This huanghuali wood traveling bookcase (a “tushu shinggui” if you want to use Japanese)
sold recently for $47,000 at Christie’s. It’s picture had been bouncing around the blogosphere for a while, complete with comments about how beautiful it is. The stain really brings out the wood grain, and it look like the doors were cut from the same board. Which isn’t surprising, given that it dates from the early 1600s. It’s a very simple piece, with very little ornamental woodwork. The metal work is also very simple, but together they make a very elegant package. Unfortunately, there are no photos online of the box’s interior. Inside it contains two small drawers (for writing instruments?) and a single shelf.
When I first saw the bookcase, I immediately thought of another traveling bookcase, the USLHE traveling library. Both are similar in both form and function. (The tushu shinggui is undoubtedly better looking though.) The USLHE libraries were government owned crates of books that were issued on a rotating basis to lighthouses. Every so many weeks, when the lighthouse was resupplied, the libraries would be switched.

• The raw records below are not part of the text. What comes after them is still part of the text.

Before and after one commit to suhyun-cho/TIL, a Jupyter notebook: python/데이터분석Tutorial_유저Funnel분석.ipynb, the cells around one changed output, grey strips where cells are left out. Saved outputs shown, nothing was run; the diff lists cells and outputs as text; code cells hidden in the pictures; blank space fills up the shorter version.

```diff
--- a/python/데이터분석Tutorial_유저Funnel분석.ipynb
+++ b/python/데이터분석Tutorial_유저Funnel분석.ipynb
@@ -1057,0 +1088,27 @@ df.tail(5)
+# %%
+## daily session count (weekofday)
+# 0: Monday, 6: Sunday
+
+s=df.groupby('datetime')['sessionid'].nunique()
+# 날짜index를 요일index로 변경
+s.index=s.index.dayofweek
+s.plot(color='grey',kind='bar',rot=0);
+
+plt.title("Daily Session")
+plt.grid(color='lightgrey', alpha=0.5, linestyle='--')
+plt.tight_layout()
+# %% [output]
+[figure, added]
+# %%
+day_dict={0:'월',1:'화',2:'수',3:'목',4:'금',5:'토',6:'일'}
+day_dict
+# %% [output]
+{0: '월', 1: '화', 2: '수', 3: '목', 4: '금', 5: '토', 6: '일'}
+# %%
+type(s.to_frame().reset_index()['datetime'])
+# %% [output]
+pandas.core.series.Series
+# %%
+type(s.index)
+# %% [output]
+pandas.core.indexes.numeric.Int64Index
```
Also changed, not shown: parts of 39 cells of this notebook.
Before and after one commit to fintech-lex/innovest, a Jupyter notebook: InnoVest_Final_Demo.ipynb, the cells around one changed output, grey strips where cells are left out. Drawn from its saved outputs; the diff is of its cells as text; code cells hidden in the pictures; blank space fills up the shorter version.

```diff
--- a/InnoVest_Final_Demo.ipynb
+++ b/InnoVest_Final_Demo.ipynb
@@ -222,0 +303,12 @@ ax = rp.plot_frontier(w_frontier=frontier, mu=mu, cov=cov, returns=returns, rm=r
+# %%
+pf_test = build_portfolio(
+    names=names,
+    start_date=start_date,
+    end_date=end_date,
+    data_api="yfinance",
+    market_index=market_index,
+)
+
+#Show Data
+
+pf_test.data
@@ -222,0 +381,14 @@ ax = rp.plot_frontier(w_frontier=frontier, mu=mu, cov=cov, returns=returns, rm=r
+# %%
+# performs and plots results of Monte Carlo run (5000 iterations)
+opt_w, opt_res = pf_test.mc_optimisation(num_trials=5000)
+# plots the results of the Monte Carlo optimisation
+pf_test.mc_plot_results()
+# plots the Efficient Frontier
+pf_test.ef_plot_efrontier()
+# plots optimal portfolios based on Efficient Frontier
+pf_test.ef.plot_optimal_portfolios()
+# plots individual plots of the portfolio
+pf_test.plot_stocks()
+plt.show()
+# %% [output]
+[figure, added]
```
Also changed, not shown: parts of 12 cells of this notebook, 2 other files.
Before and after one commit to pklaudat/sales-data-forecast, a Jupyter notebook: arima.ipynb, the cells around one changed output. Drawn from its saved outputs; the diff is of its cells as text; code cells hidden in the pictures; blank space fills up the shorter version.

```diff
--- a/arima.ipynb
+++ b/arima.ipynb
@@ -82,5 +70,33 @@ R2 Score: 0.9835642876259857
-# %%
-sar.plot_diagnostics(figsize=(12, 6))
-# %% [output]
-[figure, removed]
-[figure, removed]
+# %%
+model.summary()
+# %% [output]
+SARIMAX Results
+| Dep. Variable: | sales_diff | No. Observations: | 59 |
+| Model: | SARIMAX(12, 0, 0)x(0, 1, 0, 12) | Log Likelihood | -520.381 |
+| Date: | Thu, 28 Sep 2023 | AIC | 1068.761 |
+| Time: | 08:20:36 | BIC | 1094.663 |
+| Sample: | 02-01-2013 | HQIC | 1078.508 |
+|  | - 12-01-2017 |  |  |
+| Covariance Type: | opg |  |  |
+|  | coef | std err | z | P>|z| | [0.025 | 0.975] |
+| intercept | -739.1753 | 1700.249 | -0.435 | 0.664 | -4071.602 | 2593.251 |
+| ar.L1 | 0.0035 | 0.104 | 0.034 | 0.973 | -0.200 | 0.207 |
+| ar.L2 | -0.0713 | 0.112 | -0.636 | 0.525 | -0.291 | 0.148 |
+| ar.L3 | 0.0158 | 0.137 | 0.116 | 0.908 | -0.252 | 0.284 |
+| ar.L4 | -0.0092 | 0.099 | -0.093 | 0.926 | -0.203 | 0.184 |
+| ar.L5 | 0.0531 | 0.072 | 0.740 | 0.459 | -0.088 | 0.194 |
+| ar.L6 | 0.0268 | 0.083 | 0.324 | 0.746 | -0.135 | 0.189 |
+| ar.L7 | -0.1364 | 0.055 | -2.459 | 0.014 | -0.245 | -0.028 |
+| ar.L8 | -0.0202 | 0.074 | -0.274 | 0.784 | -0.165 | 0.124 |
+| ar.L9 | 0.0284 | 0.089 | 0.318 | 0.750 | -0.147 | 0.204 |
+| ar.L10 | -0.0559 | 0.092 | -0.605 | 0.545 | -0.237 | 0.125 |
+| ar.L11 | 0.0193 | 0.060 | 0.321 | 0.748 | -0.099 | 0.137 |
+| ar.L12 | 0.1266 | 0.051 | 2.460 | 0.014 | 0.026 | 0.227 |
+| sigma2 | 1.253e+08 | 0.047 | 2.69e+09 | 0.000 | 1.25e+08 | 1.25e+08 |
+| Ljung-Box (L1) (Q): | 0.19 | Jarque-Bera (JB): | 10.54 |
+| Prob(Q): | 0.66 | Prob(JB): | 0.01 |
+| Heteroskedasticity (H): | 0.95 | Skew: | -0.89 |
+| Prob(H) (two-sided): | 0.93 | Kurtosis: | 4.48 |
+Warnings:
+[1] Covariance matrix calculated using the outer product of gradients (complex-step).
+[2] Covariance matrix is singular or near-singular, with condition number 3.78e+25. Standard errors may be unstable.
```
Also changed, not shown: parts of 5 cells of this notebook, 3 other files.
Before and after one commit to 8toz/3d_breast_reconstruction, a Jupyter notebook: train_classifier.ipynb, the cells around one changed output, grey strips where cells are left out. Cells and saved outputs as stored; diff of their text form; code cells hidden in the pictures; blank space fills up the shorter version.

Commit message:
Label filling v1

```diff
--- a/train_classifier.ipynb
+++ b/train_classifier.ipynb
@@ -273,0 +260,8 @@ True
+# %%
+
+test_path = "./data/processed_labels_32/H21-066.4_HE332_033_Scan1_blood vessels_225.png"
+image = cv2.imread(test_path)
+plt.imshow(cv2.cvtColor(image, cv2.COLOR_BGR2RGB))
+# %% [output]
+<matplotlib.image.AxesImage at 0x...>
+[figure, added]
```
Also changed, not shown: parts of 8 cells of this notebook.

Both of these bookcases remind me of my media cabinet. Again, it’s the general shape. Of course my cabinet was designed to hold CDs and DVDs, not books, nor was it it meant to be particularly mobile. Still, they both store media compactly behind closed doors.